EXERCISE GOAL
The output should be all lines of the entries below in which the word "string" occurs.

MATERIAL FOR THE TASK
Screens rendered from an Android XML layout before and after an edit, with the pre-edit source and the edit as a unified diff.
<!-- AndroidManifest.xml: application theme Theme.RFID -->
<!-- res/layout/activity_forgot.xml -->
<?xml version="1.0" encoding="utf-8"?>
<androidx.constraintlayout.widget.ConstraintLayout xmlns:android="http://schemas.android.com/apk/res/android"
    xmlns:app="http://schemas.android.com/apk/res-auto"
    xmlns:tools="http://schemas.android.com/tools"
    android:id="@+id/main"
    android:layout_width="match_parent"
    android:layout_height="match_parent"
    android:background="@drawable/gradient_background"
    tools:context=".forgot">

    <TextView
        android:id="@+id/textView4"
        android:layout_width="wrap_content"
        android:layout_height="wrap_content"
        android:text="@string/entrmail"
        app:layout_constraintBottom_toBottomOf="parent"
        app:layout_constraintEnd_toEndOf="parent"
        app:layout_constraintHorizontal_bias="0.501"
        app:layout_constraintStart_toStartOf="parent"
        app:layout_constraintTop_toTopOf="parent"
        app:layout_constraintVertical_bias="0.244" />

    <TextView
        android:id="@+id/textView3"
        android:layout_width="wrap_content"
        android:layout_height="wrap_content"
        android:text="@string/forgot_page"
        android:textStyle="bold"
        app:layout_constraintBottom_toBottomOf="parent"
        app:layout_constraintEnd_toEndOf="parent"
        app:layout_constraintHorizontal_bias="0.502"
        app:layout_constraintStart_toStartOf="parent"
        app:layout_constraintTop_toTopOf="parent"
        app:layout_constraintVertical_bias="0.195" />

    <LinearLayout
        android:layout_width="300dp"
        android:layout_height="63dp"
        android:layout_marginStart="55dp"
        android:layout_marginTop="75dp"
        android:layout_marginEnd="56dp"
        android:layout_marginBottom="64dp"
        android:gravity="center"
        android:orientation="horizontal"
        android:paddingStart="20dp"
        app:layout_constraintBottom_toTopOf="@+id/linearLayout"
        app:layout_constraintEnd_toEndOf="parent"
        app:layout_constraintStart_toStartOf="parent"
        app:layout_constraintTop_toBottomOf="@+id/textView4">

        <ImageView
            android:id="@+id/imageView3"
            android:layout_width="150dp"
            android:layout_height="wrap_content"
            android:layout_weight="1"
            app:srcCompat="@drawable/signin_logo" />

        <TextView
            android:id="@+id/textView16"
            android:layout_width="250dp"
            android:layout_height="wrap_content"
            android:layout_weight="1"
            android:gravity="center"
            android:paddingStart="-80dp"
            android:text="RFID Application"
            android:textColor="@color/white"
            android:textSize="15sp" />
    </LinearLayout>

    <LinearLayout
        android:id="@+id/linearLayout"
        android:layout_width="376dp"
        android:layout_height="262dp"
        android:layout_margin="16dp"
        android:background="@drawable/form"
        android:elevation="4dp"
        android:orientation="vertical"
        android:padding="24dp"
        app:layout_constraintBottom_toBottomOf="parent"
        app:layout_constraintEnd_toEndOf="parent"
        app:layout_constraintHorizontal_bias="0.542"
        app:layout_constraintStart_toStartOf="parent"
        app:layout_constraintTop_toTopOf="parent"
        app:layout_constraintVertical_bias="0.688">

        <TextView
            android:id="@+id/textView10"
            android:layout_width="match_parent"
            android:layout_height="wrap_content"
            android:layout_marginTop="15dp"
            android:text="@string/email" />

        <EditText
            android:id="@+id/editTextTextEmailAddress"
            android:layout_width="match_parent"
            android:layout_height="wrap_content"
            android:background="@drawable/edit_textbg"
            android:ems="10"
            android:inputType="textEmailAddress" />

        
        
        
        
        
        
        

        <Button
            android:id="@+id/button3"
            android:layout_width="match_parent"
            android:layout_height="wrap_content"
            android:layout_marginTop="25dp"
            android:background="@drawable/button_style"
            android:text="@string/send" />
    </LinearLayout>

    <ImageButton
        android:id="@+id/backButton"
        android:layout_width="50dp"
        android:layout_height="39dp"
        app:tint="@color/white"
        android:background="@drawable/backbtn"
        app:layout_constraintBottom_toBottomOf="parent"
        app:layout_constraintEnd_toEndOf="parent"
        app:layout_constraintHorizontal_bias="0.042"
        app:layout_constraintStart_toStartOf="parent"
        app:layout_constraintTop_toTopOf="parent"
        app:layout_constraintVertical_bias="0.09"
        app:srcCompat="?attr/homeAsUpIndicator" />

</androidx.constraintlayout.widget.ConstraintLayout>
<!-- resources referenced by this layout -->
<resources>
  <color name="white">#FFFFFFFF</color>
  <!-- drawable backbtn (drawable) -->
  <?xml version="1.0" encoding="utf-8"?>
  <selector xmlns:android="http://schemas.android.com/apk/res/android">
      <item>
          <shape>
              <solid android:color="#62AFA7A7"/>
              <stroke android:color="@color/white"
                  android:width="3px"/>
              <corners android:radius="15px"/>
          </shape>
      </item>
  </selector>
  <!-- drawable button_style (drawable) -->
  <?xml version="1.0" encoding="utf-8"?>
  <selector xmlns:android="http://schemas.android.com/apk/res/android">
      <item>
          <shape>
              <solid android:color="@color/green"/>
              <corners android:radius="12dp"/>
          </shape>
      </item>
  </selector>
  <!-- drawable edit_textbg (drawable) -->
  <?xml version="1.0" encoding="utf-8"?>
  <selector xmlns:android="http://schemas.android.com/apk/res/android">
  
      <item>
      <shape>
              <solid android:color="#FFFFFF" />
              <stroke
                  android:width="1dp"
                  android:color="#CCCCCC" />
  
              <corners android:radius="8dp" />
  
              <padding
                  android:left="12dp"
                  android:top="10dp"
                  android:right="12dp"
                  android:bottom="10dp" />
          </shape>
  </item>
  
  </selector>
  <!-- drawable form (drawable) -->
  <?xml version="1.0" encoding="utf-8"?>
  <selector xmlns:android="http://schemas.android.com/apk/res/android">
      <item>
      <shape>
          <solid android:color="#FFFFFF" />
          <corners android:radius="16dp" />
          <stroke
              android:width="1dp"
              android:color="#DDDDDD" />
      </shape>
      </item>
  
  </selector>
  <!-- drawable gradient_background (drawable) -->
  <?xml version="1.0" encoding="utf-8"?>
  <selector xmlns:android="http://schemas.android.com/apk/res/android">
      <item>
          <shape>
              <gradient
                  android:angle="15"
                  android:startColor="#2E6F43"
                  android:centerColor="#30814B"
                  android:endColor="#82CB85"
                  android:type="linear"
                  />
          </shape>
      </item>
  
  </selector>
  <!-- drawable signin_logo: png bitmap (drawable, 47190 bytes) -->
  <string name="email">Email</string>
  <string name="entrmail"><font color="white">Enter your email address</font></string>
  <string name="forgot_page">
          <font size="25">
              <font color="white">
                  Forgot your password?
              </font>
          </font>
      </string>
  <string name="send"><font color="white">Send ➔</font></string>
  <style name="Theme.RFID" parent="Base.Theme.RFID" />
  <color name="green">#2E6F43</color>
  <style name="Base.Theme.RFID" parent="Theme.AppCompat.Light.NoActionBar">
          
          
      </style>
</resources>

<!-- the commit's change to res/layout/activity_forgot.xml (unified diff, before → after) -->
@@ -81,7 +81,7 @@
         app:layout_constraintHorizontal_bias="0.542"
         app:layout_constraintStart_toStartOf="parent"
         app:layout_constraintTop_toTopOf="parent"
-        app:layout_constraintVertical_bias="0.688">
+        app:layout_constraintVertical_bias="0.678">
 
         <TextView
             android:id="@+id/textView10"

EXERCISE SOLUTION
        android:text="@string/entrmail"
        android:text="@string/forgot_page"
            android:text="@string/email" />
            android:text="@string/send" />
  <string name="email">Email</string>
  <string name="entrmail"><font color="white">Enter your email address</font></string>
  <string name="forgot_page">
      </string>
  <string name="send"><font color="white">Send ➔</font></string>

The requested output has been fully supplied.